Reproduce all of the data, making sure that no line differs from the original.

Data excerpts
+ + + + +

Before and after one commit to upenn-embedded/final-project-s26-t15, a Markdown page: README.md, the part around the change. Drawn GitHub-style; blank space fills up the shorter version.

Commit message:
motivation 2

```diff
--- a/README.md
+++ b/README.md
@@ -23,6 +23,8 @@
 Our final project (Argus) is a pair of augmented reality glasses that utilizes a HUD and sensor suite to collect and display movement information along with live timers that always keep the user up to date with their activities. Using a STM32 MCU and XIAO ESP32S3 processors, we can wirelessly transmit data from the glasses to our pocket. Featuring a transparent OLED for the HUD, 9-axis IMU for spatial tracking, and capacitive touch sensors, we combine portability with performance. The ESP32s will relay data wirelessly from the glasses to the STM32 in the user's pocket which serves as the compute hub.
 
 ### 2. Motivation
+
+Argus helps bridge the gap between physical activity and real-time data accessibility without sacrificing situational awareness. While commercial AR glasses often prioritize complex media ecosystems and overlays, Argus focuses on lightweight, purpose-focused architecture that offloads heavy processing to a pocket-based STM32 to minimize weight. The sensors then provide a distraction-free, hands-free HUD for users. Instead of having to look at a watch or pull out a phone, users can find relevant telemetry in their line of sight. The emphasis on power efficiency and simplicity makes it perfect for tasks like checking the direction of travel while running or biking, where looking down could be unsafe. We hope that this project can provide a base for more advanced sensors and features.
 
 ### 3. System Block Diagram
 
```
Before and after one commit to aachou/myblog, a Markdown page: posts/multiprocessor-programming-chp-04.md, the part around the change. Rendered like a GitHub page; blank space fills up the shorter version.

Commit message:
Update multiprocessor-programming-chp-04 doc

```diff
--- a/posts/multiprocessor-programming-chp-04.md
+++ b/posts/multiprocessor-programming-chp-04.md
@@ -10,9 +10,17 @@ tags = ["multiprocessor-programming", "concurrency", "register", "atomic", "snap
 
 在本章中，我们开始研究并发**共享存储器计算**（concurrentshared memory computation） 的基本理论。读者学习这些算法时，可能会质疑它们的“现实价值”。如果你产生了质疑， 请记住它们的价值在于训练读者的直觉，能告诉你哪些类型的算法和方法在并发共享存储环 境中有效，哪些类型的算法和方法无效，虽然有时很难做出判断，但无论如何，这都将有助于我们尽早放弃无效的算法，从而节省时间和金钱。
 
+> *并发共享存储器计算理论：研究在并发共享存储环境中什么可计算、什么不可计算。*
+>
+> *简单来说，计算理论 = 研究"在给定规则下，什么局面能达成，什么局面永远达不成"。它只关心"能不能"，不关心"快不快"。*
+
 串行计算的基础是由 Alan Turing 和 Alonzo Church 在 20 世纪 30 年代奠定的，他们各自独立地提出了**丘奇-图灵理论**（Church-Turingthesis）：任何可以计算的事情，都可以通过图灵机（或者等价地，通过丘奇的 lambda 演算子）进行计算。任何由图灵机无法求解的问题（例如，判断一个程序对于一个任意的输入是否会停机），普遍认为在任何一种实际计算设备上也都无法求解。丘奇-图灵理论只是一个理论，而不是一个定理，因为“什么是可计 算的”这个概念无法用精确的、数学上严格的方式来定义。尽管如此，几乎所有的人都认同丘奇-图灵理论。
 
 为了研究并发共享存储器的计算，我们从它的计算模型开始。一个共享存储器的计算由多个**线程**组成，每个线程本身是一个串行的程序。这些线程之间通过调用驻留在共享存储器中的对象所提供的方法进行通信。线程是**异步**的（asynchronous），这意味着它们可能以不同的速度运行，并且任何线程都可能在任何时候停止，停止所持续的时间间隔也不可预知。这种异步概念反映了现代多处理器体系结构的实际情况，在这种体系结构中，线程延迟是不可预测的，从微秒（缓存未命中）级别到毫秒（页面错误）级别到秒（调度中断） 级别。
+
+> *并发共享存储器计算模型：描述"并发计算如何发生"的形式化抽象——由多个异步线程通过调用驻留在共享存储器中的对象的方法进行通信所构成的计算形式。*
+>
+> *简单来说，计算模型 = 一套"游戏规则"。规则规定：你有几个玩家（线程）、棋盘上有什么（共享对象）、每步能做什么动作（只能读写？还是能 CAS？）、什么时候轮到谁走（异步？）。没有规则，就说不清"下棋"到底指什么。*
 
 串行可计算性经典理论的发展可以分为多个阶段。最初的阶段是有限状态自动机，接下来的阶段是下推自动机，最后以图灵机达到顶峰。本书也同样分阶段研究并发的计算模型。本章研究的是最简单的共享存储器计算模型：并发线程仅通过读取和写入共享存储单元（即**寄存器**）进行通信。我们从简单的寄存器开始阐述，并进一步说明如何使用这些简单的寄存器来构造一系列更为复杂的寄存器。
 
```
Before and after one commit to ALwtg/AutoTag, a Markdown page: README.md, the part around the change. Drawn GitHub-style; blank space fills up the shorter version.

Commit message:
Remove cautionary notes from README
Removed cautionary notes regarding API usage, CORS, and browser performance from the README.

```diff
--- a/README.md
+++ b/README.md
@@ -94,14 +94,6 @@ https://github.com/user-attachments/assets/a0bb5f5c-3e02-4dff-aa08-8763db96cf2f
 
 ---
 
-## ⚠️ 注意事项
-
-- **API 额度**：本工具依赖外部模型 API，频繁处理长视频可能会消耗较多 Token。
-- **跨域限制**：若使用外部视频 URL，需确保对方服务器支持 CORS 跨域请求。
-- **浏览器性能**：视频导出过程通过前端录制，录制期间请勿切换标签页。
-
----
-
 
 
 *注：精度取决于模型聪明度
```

+ + + + +

RESPONSE TO THE EXERCISE
Before and after one commit to upenn-embedded/final-project-s26-t15, a Markdown page: README.md, the part around the change. Drawn GitHub-style; blank space fills up the shorter version.

Commit message:
motivation 2

```diff
--- a/README.md
+++ b/README.md
@@ -23,6 +23,8 @@
 Our final project (Argus) is a pair of augmented reality glasses that utilizes a HUD and sensor suite to collect and display movement information along with live timers that always keep the user up to date with their activities. Using a STM32 MCU and XIAO ESP32S3 processors, we can wirelessly transmit data from the glasses to our pocket. Featuring a transparent OLED for the HUD, 9-axis IMU for spatial tracking, and capacitive touch sensors, we combine portability with performance. The ESP32s will relay data wirelessly from the glasses to the STM32 in the user's pocket which serves as the compute hub.
 
 ### 2. Motivation
+
+Argus helps bridge the gap between physical activity and real-time data accessibility without sacrificing situational awareness. While commercial AR glasses often prioritize complex media ecosystems and overlays, Argus focuses on lightweight, purpose-focused architecture that offloads heavy processing to a pocket-based STM32 to minimize weight. The sensors then provide a distraction-free, hands-free HUD for users. Instead of having to look at a watch or pull out a phone, users can find relevant telemetry in their line of sight. The emphasis on power efficiency and simplicity makes it perfect for tasks like checking the direction of travel while running or biking, where looking down could be unsafe. We hope that this project can provide a base for more advanced sensors and features.
 
 ### 3. System Block Diagram
 
```
Before and after one commit to aachou/myblog, a Markdown page: posts/multiprocessor-programming-chp-04.md, the part around the change. Rendered like a GitHub page; blank space fills up the shorter version.

Commit message:
Update multiprocessor-programming-chp-04 doc

```diff
--- a/posts/multiprocessor-programming-chp-04.md
+++ b/posts/multiprocessor-programming-chp-04.md
@@ -10,9 +10,17 @@ tags = ["multiprocessor-programming", "concurrency", "register", "atomic", "snap
 
 在本章中，我们开始研究并发**共享存储器计算**（concurrentshared memory computation） 的基本理论。读者学习这些算法时，可能会质疑它们的“现实价值”。如果你产生了质疑， 请记住它们的价值在于训练读者的直觉，能告诉你哪些类型的算法和方法在并发共享存储环 境中有效，哪些类型的算法和方法无效，虽然有时很难做出判断，但无论如何，这都将有助于我们尽早放弃无效的算法，从而节省时间和金钱。
 
+> *并发共享存储器计算理论：研究在并发共享存储环境中什么可计算、什么不可计算。*
+>
+> *简单来说，计算理论 = 研究"在给定规则下，什么局面能达成，什么局面永远达不成"。它只关心"能不能"，不关心"快不快"。*
+
 串行计算的基础是由 Alan Turing 和 Alonzo Church 在 20 世纪 30 年代奠定的，他们各自独立地提出了**丘奇-图灵理论**（Church-Turingthesis）：任何可以计算的事情，都可以通过图灵机（或者等价地，通过丘奇的 lambda 演算子）进行计算。任何由图灵机无法求解的问题（例如，判断一个程序对于一个任意的输入是否会停机），普遍认为在任何一种实际计算设备上也都无法求解。丘奇-图灵理论只是一个理论，而不是一个定理，因为“什么是可计 算的”这个概念无法用精确的、数学上严格的方式来定义。尽管如此，几乎所有的人都认同丘奇-图灵理论。
 
 为了研究并发共享存储器的计算，我们从它的计算模型开始。一个共享存储器的计算由多个**线程**组成，每个线程本身是一个串行的程序。这些线程之间通过调用驻留在共享存储器中的对象所提供的方法进行通信。线程是**异步**的（asynchronous），这意味着它们可能以不同的速度运行，并且任何线程都可能在任何时候停止，停止所持续的时间间隔也不可预知。这种异步概念反映了现代多处理器体系结构的实际情况，在这种体系结构中，线程延迟是不可预测的，从微秒（缓存未命中）级别到毫秒（页面错误）级别到秒（调度中断） 级别。
+
+> *并发共享存储器计算模型：描述"并发计算如何发生"的形式化抽象——由多个异步线程通过调用驻留在共享存储器中的对象的方法进行通信所构成的计算形式。*
+>
+> *简单来说，计算模型 = 一套"游戏规则"。规则规定：你有几个玩家（线程）、棋盘上有什么（共享对象）、每步能做什么动作（只能读写？还是能 CAS？）、什么时候轮到谁走（异步？）。没有规则，就说不清"下棋"到底指什么。*
 
 串行可计算性经典理论的发展可以分为多个阶段。最初的阶段是有限状态自动机，接下来的阶段是下推自动机，最后以图灵机达到顶峰。本书也同样分阶段研究并发的计算模型。本章研究的是最简单的共享存储器计算模型：并发线程仅通过读取和写入共享存储单元（即**寄存器**）进行通信。我们从简单的寄存器开始阐述，并进一步说明如何使用这些简单的寄存器来构造一系列更为复杂的寄存器。
 
```
Before and after one commit to ALwtg/AutoTag, a Markdown page: README.md, the part around the change. Drawn GitHub-style; blank space fills up the shorter version.

Commit message:
Remove cautionary notes from README
Removed cautionary notes regarding API usage, CORS, and browser performance from the README.

```diff
--- a/README.md
+++ b/README.md
@@ -94,14 +94,6 @@ https://github.com/user-attachments/assets/a0bb5f5c-3e02-4dff-aa08-8763db96cf2f
 
 ---
 
-## ⚠️ 注意事项
-
-- **API 额度**：本工具依赖外部模型 API，频繁处理长视频可能会消耗较多 Token。
-- **跨域限制**：若使用外部视频 URL，需确保对方服务器支持 CORS 跨域请求。
-- **浏览器性能**：视频导出过程通过前端录制，录制期间请勿切换标签页。
-
----
-
 
 
 *注：精度取决于模型聪明度
```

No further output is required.